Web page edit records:
- Opening Delimiter -
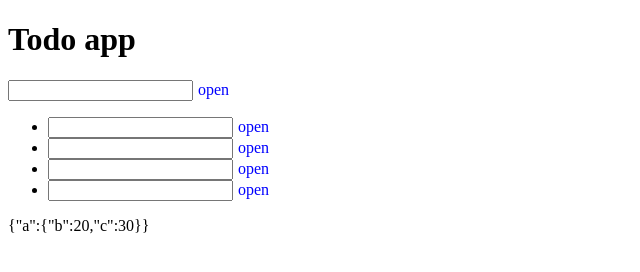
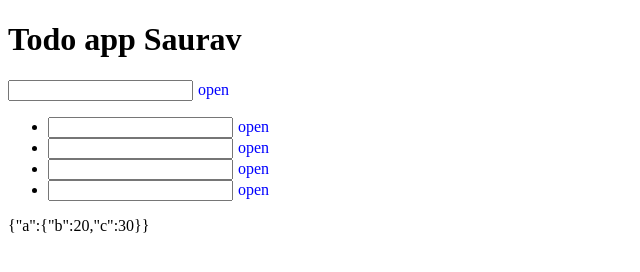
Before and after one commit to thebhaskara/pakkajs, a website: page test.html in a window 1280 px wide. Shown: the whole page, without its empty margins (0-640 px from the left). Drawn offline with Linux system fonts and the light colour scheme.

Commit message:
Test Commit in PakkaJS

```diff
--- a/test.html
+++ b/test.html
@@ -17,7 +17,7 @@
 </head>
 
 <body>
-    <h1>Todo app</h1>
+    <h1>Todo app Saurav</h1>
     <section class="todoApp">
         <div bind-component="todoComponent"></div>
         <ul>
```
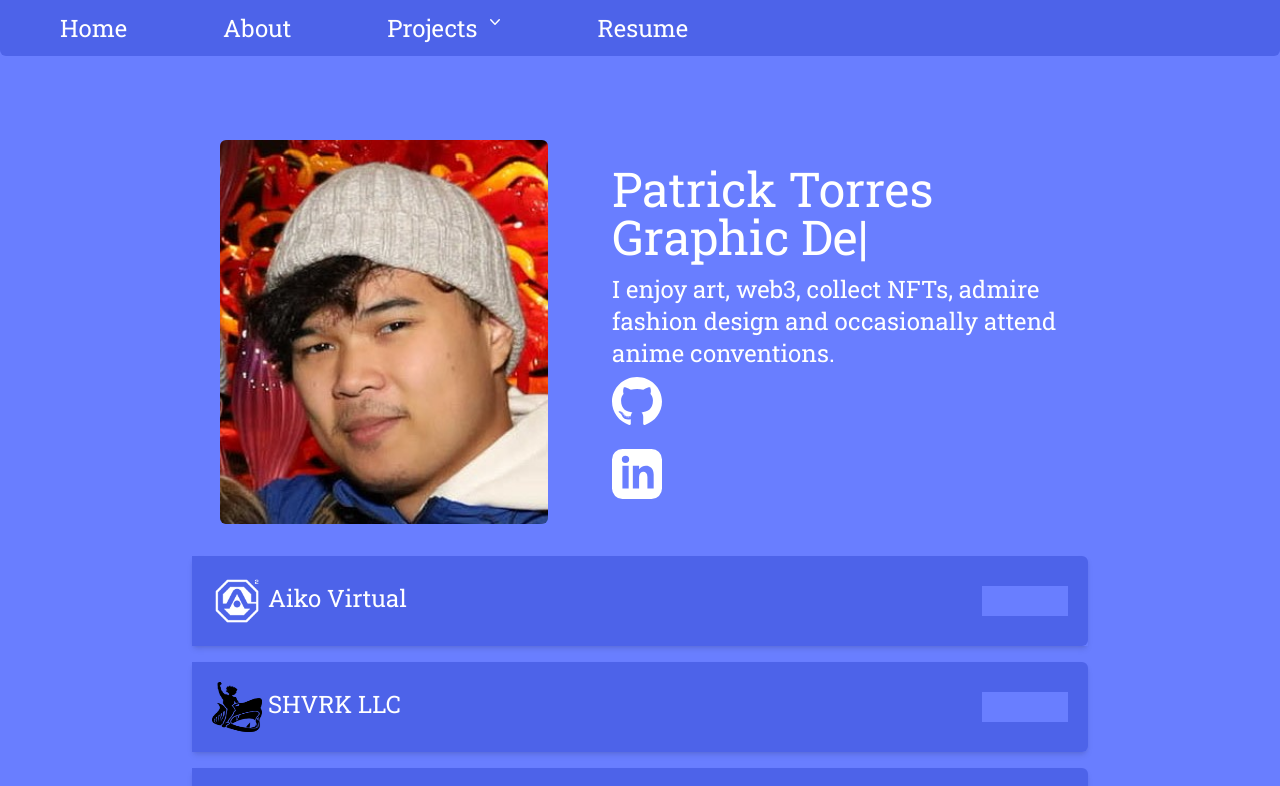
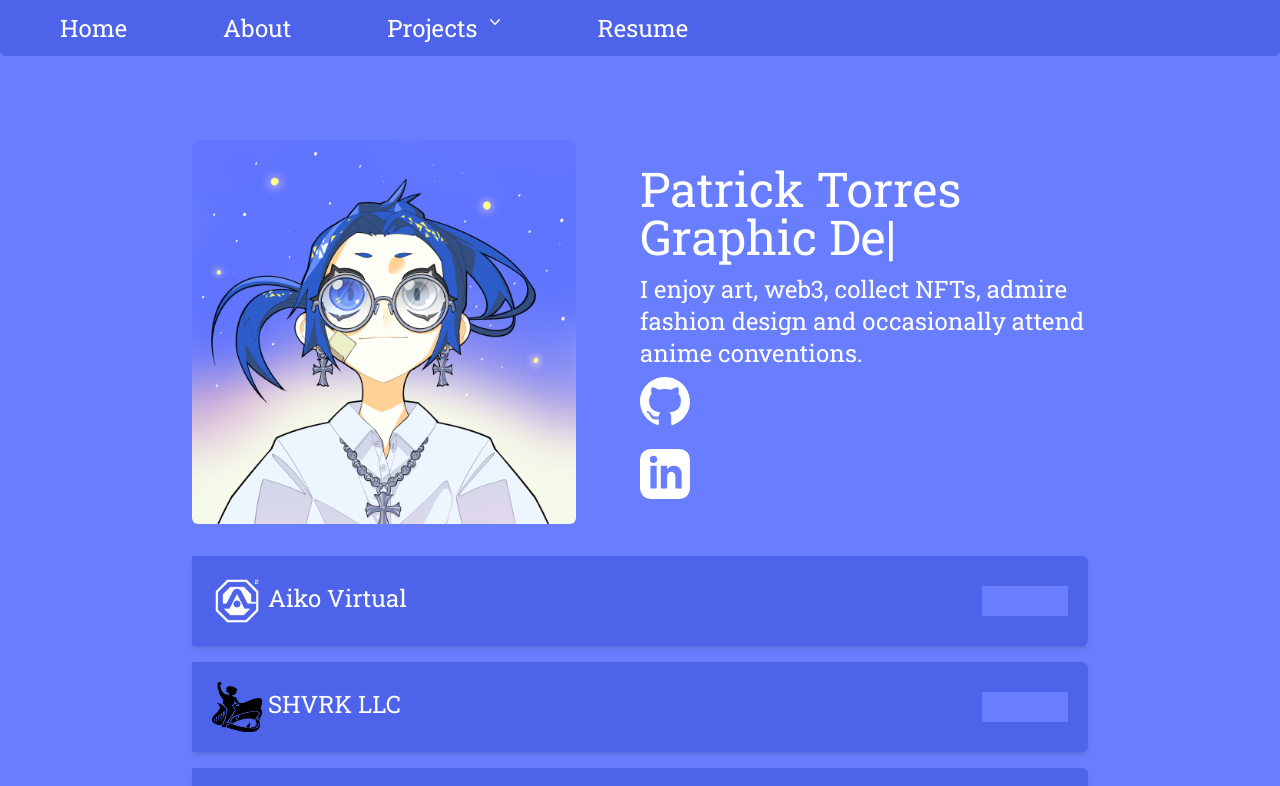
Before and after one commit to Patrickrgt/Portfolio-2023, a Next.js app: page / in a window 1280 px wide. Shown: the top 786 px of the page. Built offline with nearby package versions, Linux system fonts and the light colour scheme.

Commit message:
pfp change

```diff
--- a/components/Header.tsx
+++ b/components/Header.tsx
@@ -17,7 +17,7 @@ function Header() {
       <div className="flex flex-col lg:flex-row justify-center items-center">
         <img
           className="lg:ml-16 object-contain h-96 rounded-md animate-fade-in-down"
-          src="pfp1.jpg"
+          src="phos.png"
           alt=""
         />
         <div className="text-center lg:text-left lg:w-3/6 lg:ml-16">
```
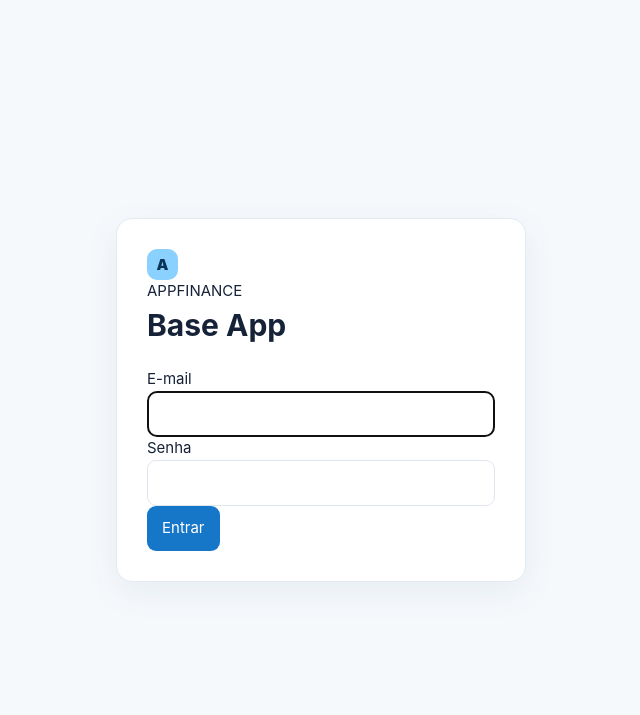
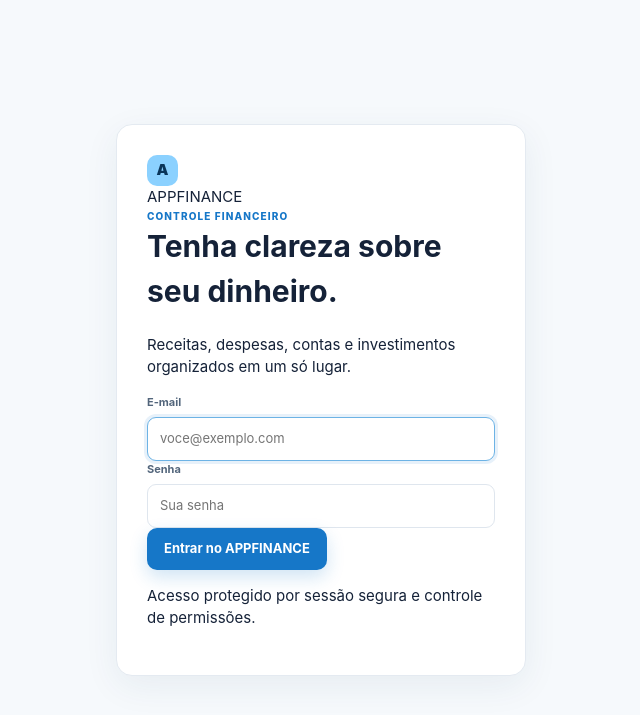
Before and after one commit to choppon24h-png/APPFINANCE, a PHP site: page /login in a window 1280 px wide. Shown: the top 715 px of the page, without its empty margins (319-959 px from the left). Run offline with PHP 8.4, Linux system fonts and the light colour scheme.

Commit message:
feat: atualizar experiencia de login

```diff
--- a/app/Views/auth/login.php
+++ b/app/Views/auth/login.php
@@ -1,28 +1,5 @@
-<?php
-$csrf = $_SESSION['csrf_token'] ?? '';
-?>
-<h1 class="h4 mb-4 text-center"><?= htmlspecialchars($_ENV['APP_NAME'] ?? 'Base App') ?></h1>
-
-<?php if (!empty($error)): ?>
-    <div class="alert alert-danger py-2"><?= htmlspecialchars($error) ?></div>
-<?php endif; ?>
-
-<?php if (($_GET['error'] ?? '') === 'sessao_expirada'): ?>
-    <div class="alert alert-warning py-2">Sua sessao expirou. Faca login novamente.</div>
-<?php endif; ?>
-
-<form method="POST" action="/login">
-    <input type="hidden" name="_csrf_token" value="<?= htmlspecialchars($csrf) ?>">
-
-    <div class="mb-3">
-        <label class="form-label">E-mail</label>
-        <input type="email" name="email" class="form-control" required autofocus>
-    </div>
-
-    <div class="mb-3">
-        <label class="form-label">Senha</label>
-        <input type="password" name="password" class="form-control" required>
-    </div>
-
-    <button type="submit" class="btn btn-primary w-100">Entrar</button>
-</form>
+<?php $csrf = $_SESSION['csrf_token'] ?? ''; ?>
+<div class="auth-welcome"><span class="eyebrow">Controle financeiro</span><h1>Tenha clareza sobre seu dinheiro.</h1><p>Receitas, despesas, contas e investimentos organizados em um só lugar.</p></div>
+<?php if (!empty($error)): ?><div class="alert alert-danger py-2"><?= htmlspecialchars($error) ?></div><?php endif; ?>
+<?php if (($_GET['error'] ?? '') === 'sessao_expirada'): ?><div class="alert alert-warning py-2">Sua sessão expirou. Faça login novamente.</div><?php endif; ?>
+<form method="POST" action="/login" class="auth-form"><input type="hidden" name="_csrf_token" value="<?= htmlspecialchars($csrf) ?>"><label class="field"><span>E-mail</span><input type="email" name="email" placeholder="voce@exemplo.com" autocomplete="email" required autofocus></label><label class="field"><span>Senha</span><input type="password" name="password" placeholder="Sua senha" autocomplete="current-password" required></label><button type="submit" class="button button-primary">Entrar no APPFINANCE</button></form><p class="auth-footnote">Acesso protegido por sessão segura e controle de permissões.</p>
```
- Closing Delimiter -
▶ _PROBLEM DETAILS_
Some lines above contain the word "warning". Copy each of them.

▶ _WRITTEN REPLY_
-    <div class="alert alert-warning py-2">Sua sessao expirou. Faca login novamente.</div>
+<?php if (($_GET['error'] ?? '') === 'sessao_expirada'): ?><div class="alert alert-warning py-2">Sua sessão expirou. Faça login novamente.</div><?php endif; ?>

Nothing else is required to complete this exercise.